Solomon said that many survey respondents feared that they “just feel like I’m gonna be the only Black person there” if they ventured outside of their neighborhoods into regional parks.
That was how Sheba Rogers felt when she thought about trying kayaking. So she was excited to attend the annual browns, Blacks and Kayaks event held by Black to the Land Coalition, another Detroit-based group that focuses on providing cost-efficient outdoor activities for Black and brown people.
Black to the Land’s annual Browns, Blacks and Kayaks event provides people of color with nature-centered events. (Photo by Reel Clever Films)
Rogers initially attended because of friends mentioning the event, and later reflected on the beauty in the intention Black to the Land had seemed to set. “I think the intention [was] rooted in something much deeper than just an event. It was rooted in education, exposure, grounding, and our well-being,” she said.
The organization hosts several events throughout the year that cater to Black and other people of color, including opportunities for hiking, camping, kayaking and other nature-centered events. Their annual browns, Blacks and Kayaks event is a staple event for them. It offers affordable kayaking, food options, and plenty of space specifically for Black and brown people to simply “be” in nature.
Participants said the experience went beyond just kayaking as an activity. “You saw a family set up in their tents, just hanging out for the day. It was a time to really relax and not just come for one thing and leave,” Rogers said. “We looked into the water and we saw fish, and we saw turtles and it was just very intimate to be that close to the water like that.”
For Rogers, having an organized activity to cater to people of color helped her overcome her reticence about trying a new outdoor sport.
“I feel that it is 100% important to have Black-centered spaces,” she said. “Being that it was a Black-centered space, we could fully relax. And I think it will continue to cultivate more people coming out to this kind of space. Because I think it was done with a sense of who we are and what we need, in a very authentic way.”
Solomon plans to use his survey results to build solutions to the challenges preventing Black and brown people from enjoying recreational activities. The organization is raising money to create a mutual aid fund to support those who want to engage in outdoor activities but don’t have the means.
“We’ll have tents, sleeping bags, and everything else you would need to have an outdoor experience. We’ll also have cash for gas because, again, there is a big economic barrier, although the outdoors is free,” he said.

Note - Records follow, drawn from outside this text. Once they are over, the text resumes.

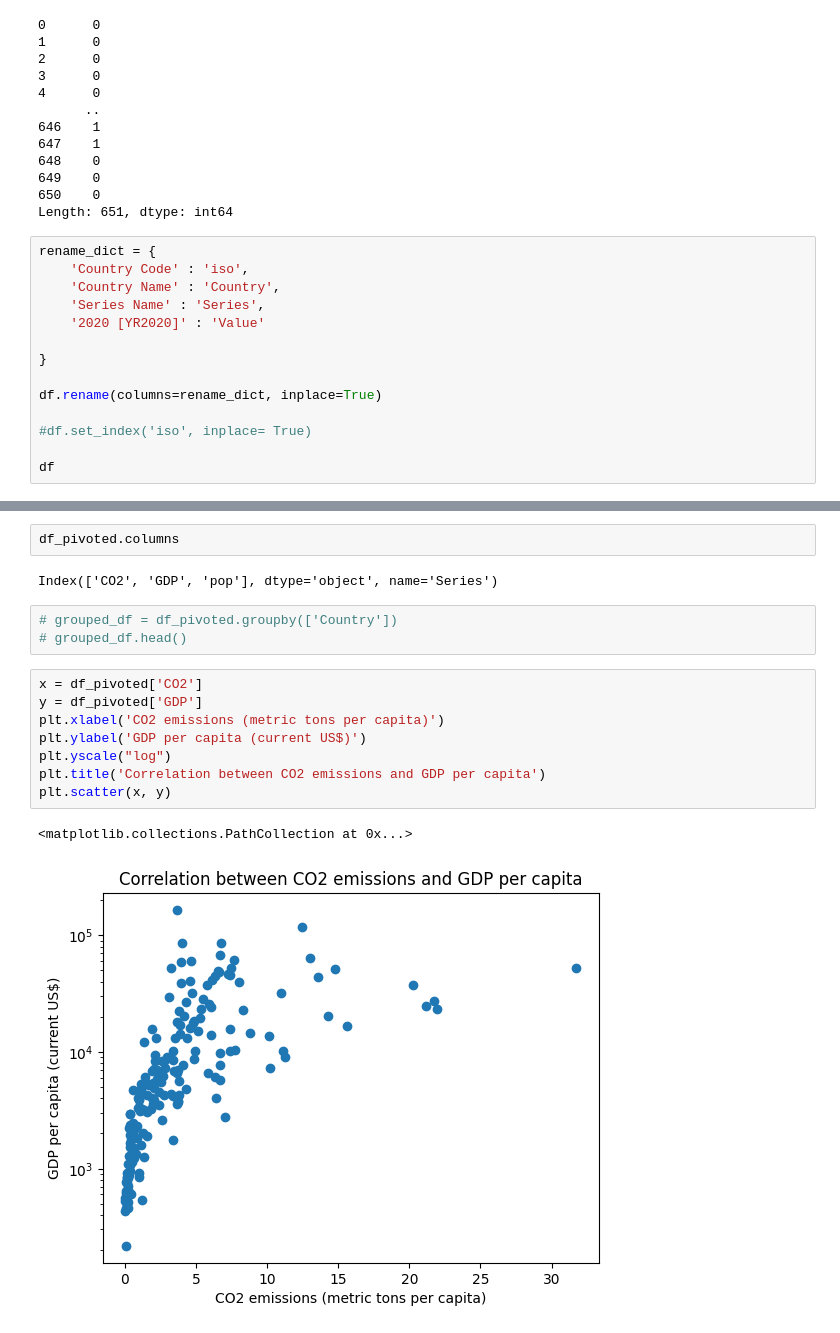
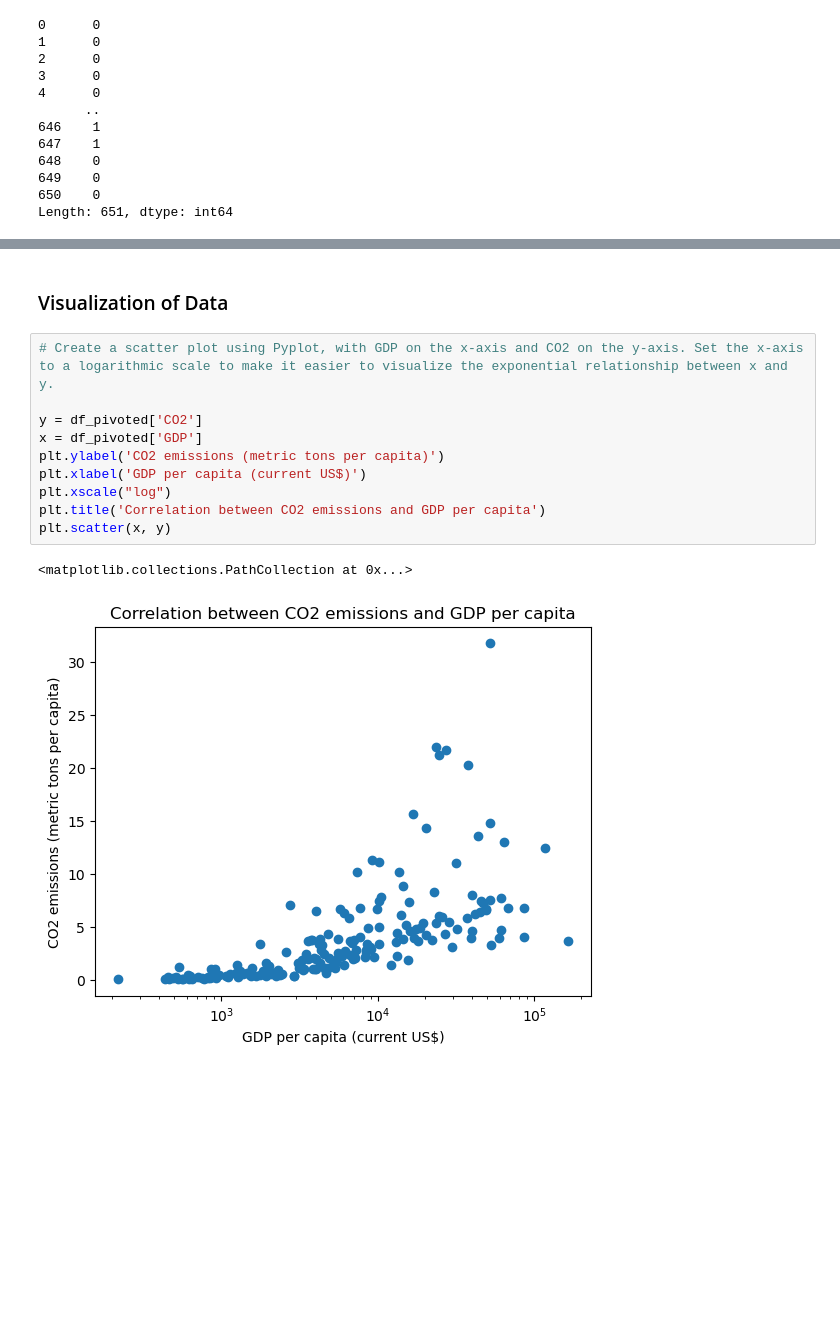
Before and after one commit to ananstr/brushup_coding, a Jupyter notebook: Coding_Challenge.ipynb, the cells around one changed output, grey strips where cells are left out. Cells and saved outputs as stored; diff of their text form; blank space fills up the shorter version.

```diff
--- a/Coding_Challenge.ipynb
+++ b/Coding_Challenge.ipynb
@@ -57,17 +72,3 @@ print(missing_values_per_row)
 649    0
 650    0
 Length: 651, dtype: int64
-# %%
-rename_dict = {
-    'Country Code' : 'iso',
-    'Country Name' : 'Country',
-    'Series Name' : 'Series',
-    '2020 [YR2020]' : 'Value'
-
-}
-
-df.rename(columns=rename_dict, inplace=True)
-
-#df.set_index('iso', inplace= True)
-
-df
@@ -131,22 +113,19 @@ df_pivoted
 | Zambia | 0.401903 | 958.264901 | 18927715.0 |
 | Zimbabwe | 0.530484 | 1372.696674 | 15669666.0 |
 217 rows × 3 columns
-# %%
-df_pivoted.columns
-# %% [output]
-Index(['CO2', 'GDP', 'pop'], dtype='object', name='Series')
-# %%
-# grouped_df = df_pivoted.groupby(['Country'])
-# grouped_df.head()
+# %% [markdown]
+### Visualization of Data
 # %%
-x = df_pivoted['CO2']
-y = df_pivoted['GDP']
-plt.xlabel('CO2 emissions (metric tons per capita)')
-plt.ylabel('GDP per capita (current US$)')
-plt.yscale("log")
+# Create a scatter plot using Pyplot, with GDP on the x-axis and CO2 on the y-axis. Set the x-axis to a logarithmic scale to make it easier to visualize the exponential relationship between x and y.
+
+y = df_pivoted['CO2']
+x = df_pivoted['GDP']
+plt.ylabel('CO2 emissions (metric tons per capita)')
+plt.xlabel('GDP per capita (current US$)')
+plt.xscale("log")
 plt.title('Correlation between CO2 emissions and GDP per capita')
 plt.scatter(x, y)
 # %% [output]
 <matplotlib.collections.PathCollection at 0x...>
-[figure, old version]
+[figure, new version]
 # %% [markdown]
```
Also changed, not shown: parts of 15 cells of this notebook.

In the meantime, Amplify Outside has hosted meetups for hikes with like-minded organizations like Outdoor Afro to create a sense of community for Black and brown people. Solomon said people of all ages and experiences attend walks and leave satisfied and ready for the next event.
“I hope that this kind of work starts larger conversations that go beyond outdoor recreation and really get into what we need as a community for liberation,” Solomon said. “So, as much as this is about having fun outside, it’s also about attacking these systems that have kept us back as a community has affected our physical and mental health.”
This story is published through the Equitable Cities Reporting Hub for Environmental Justice, an initiative led by Grist and Next City and was originally published at Planet Detroit.
Rukiya Colvin is a Detroit-based freelance writer and community organizer. She was Planet Detroit’s 2021 Environmental Journalism Fellow. A lifelong east side resident of Detroit, Colvin has a deep-rooted passion for creating equity in her community. She’s finishing up a master’s degree at Wayne State University in urban planning with a concentration on housing and community development. When she’s not working, you can find her connecting with other community members, somewhere people watching, hanging with her son, or in the backyard gardening.